◆ **About this exercise**
Read the lines below, and copy any that contain the string "CALCOLO".

◆ **Record excerpts**
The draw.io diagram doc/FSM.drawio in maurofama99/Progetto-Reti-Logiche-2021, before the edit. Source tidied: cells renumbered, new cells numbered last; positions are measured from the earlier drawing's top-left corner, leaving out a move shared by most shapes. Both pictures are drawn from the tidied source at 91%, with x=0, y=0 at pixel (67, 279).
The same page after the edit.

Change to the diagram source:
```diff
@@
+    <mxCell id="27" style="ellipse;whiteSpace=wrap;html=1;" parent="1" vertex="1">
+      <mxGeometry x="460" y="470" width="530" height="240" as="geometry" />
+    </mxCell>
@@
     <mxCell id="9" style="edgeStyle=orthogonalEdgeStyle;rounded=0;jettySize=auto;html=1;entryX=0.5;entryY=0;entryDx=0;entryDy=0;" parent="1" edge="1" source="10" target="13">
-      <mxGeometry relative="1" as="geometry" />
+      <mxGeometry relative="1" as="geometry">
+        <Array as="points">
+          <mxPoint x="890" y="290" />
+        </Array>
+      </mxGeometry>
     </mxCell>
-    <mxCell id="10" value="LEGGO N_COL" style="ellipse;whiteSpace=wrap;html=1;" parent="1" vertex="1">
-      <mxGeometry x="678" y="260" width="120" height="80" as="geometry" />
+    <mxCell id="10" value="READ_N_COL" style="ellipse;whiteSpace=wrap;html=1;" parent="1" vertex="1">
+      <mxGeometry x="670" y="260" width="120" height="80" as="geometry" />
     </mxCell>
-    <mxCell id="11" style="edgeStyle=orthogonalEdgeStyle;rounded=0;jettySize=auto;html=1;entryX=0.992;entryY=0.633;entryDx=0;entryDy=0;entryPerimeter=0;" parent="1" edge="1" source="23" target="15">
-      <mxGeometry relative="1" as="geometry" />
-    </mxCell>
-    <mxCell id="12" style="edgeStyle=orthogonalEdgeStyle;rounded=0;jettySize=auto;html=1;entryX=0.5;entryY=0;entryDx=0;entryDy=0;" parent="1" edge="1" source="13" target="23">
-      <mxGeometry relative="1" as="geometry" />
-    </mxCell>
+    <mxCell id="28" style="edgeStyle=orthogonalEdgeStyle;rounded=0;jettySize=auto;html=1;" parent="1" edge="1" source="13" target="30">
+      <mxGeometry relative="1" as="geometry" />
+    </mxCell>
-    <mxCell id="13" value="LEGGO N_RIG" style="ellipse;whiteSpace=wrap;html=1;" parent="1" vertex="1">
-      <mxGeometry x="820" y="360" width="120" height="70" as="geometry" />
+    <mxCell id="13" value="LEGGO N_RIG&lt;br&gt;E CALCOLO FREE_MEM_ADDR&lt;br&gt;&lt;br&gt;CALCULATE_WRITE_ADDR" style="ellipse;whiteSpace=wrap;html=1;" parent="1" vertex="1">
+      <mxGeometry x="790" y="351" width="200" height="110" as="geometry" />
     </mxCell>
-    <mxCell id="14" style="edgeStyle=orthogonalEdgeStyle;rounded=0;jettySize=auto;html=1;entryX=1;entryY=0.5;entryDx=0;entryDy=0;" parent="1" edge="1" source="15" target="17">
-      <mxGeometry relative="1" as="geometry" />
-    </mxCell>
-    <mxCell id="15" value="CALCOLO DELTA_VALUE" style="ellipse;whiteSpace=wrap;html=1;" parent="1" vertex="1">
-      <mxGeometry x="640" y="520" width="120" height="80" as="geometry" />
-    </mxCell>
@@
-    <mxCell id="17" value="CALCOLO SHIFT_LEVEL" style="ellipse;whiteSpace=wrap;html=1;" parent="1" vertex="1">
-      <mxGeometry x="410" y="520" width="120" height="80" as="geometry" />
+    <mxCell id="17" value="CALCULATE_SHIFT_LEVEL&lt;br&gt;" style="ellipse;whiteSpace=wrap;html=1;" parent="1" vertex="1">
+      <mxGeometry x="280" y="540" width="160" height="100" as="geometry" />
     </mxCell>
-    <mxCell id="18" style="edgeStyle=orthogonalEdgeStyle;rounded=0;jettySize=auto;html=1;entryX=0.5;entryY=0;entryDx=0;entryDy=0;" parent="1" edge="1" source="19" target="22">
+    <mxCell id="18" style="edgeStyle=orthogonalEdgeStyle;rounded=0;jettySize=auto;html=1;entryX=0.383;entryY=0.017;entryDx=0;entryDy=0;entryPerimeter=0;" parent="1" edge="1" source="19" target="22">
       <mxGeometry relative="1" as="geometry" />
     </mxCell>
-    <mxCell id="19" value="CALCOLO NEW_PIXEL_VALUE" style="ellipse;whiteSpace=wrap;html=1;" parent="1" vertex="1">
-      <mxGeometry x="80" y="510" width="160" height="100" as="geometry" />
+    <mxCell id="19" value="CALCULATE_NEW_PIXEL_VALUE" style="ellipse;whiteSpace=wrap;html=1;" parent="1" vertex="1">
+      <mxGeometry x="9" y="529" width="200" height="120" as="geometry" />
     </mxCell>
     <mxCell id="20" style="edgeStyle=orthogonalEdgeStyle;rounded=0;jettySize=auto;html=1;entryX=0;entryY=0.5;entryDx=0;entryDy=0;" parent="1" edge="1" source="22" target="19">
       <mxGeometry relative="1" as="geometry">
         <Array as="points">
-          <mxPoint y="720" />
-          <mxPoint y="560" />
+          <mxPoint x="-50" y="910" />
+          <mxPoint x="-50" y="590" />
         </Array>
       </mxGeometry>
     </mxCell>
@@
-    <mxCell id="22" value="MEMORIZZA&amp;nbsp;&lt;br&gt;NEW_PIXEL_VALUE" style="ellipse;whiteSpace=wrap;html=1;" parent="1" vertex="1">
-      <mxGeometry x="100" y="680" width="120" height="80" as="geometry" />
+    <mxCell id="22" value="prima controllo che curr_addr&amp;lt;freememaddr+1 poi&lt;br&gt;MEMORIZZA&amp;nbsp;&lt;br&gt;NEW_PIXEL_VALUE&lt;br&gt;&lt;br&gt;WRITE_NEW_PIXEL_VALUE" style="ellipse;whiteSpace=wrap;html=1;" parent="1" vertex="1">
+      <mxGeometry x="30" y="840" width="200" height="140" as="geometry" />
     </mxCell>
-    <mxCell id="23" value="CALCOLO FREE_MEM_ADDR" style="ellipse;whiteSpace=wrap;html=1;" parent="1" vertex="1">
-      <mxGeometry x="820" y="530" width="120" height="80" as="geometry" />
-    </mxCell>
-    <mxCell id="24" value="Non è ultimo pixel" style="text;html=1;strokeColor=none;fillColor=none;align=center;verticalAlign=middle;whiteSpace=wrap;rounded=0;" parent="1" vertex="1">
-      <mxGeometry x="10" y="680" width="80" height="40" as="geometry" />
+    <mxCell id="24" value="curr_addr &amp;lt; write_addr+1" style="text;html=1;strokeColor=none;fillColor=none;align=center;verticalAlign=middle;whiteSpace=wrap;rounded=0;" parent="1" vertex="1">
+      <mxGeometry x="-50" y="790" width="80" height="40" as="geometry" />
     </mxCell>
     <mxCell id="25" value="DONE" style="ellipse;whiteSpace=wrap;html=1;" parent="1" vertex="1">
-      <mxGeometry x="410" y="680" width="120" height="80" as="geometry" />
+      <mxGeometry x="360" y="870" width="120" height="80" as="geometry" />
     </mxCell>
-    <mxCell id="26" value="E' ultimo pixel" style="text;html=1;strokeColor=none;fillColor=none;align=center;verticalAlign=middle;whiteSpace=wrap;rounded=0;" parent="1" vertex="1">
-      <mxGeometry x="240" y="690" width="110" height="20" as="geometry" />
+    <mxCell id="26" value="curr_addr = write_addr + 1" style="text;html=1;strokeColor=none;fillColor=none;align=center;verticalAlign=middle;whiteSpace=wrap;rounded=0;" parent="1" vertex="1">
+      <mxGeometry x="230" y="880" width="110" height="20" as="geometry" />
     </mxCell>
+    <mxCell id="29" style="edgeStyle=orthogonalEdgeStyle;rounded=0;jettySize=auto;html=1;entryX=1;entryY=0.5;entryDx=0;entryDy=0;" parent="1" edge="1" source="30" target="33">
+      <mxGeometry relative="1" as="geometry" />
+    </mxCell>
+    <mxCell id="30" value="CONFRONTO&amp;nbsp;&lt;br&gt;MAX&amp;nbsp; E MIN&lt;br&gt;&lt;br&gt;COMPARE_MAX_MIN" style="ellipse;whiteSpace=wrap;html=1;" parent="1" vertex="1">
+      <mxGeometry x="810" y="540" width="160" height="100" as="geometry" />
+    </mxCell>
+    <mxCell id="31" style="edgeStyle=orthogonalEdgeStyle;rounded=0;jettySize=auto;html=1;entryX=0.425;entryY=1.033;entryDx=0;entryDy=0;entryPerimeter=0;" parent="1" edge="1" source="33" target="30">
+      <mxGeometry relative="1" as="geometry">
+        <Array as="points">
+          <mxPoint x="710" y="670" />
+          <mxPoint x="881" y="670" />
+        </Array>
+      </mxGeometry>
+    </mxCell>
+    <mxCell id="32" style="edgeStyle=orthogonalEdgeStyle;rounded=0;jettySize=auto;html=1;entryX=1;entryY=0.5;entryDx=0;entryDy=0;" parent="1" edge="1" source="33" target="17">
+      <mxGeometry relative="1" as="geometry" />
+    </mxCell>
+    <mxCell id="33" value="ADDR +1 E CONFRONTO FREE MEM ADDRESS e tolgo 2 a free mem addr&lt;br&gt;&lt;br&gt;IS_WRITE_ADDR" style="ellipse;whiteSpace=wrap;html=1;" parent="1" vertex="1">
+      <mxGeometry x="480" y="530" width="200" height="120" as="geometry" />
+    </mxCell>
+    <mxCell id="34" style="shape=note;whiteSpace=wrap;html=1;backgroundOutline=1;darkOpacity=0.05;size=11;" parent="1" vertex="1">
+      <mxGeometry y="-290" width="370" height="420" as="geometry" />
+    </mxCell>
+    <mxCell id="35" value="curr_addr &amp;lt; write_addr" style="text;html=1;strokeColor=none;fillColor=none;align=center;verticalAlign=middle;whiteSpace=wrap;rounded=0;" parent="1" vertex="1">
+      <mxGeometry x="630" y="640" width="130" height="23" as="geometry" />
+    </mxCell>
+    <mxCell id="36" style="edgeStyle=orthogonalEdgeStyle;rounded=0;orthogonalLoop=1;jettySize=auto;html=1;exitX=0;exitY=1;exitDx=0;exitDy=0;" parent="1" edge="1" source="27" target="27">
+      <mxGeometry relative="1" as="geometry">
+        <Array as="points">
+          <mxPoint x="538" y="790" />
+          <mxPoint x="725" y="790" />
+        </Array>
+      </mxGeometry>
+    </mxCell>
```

◆ **Solution**
+    <mxCell id="13" value="LEGGO N_RIG&lt;br&gt;E CALCOLO FREE_MEM_ADDR&lt;br&gt;&lt;br&gt;CALCULATE_WRITE_ADDR" style="ellipse;whiteSpace=wrap;html=1;" parent="1" vertex="1">
-    <mxCell id="15" value="CALCOLO DELTA_VALUE" style="ellipse;whiteSpace=wrap;html=1;" parent="1" vertex="1">
-    <mxCell id="17" value="CALCOLO SHIFT_LEVEL" style="ellipse;whiteSpace=wrap;html=1;" parent="1" vertex="1">
-    <mxCell id="19" value="CALCOLO NEW_PIXEL_VALUE" style="ellipse;whiteSpace=wrap;html=1;" parent="1" vertex="1">
-    <mxCell id="23" value="CALCOLO FREE_MEM_ADDR" style="ellipse;whiteSpace=wrap;html=1;" parent="1" vertex="1">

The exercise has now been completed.